Scan the material and copy out each line where the word "expBar" occurs.
━━ Extracted material ━━
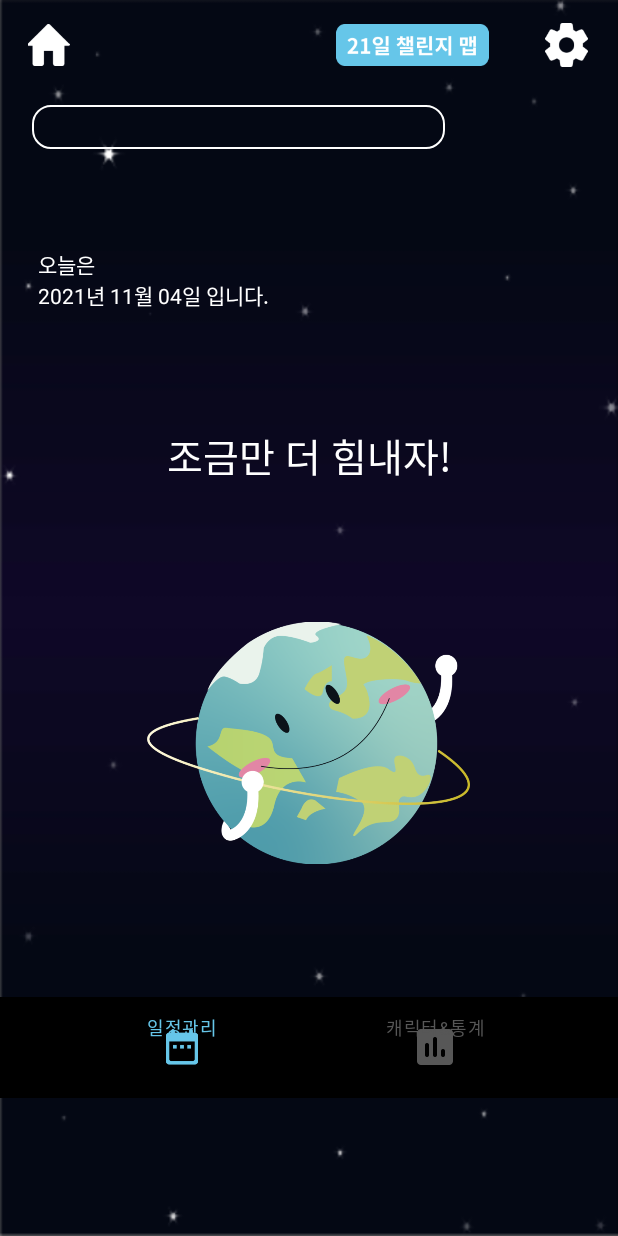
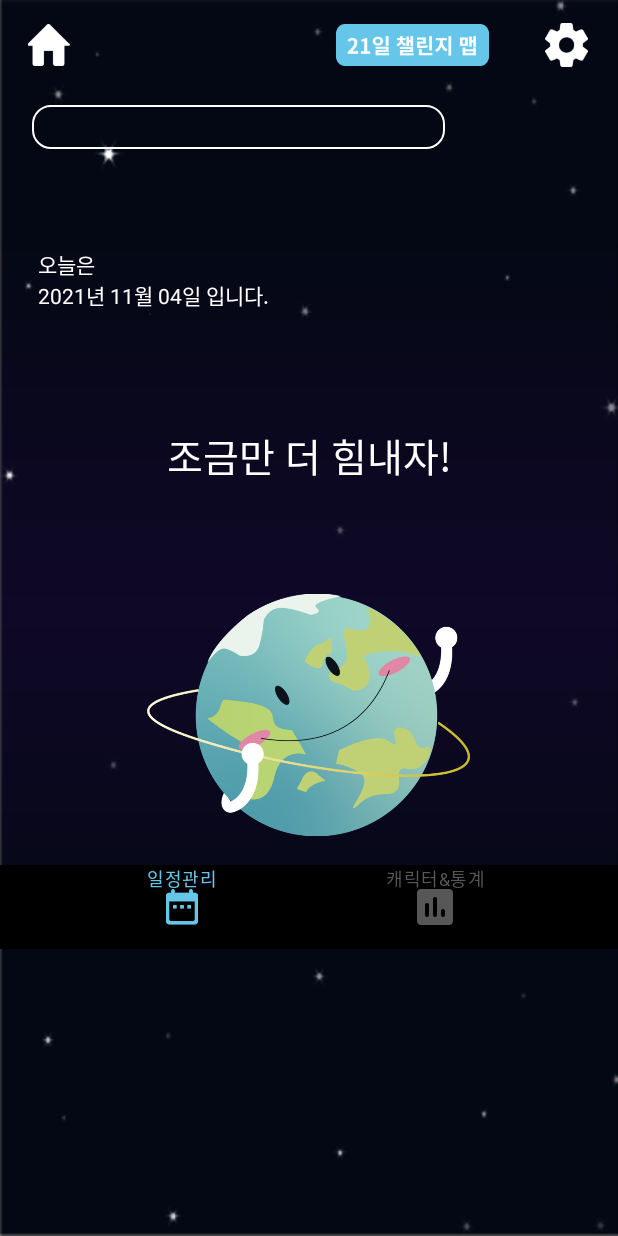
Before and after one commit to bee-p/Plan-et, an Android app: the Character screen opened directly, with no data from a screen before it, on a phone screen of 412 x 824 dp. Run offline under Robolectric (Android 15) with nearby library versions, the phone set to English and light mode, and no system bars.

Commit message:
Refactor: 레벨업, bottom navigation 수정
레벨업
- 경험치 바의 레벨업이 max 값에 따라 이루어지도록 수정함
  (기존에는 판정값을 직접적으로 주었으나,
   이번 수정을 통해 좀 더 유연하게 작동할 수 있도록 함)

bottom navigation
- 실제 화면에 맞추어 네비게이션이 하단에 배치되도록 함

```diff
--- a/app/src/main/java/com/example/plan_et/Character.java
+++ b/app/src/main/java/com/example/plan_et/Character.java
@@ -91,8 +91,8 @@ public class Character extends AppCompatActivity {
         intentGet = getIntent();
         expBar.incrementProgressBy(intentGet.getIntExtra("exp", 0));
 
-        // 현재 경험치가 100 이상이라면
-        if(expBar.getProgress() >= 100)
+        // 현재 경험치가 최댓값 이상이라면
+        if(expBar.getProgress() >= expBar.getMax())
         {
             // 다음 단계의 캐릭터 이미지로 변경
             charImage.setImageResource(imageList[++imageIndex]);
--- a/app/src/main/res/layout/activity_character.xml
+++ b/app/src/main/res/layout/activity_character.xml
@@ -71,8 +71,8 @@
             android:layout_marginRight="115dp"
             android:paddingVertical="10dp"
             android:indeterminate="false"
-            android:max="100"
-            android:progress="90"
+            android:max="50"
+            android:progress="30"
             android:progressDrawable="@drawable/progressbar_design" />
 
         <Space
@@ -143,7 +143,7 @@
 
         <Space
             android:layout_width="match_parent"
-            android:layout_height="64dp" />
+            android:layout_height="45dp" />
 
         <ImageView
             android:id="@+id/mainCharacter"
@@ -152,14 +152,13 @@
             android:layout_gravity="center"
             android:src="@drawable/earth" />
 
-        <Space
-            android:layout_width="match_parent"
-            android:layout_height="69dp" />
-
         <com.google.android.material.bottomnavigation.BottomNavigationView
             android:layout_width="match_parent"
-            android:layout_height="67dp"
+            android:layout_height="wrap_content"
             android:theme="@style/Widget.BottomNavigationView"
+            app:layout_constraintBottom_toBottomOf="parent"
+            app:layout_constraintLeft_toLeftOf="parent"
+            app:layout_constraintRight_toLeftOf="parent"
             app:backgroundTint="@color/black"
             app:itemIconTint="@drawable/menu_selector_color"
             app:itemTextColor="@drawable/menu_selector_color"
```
━━━
→ **Written response**:
         expBar.incrementProgressBy(intentGet.getIntExtra("exp", 0));
-        if(expBar.getProgress() >= 100)
+        if(expBar.getProgress() >= expBar.getMax())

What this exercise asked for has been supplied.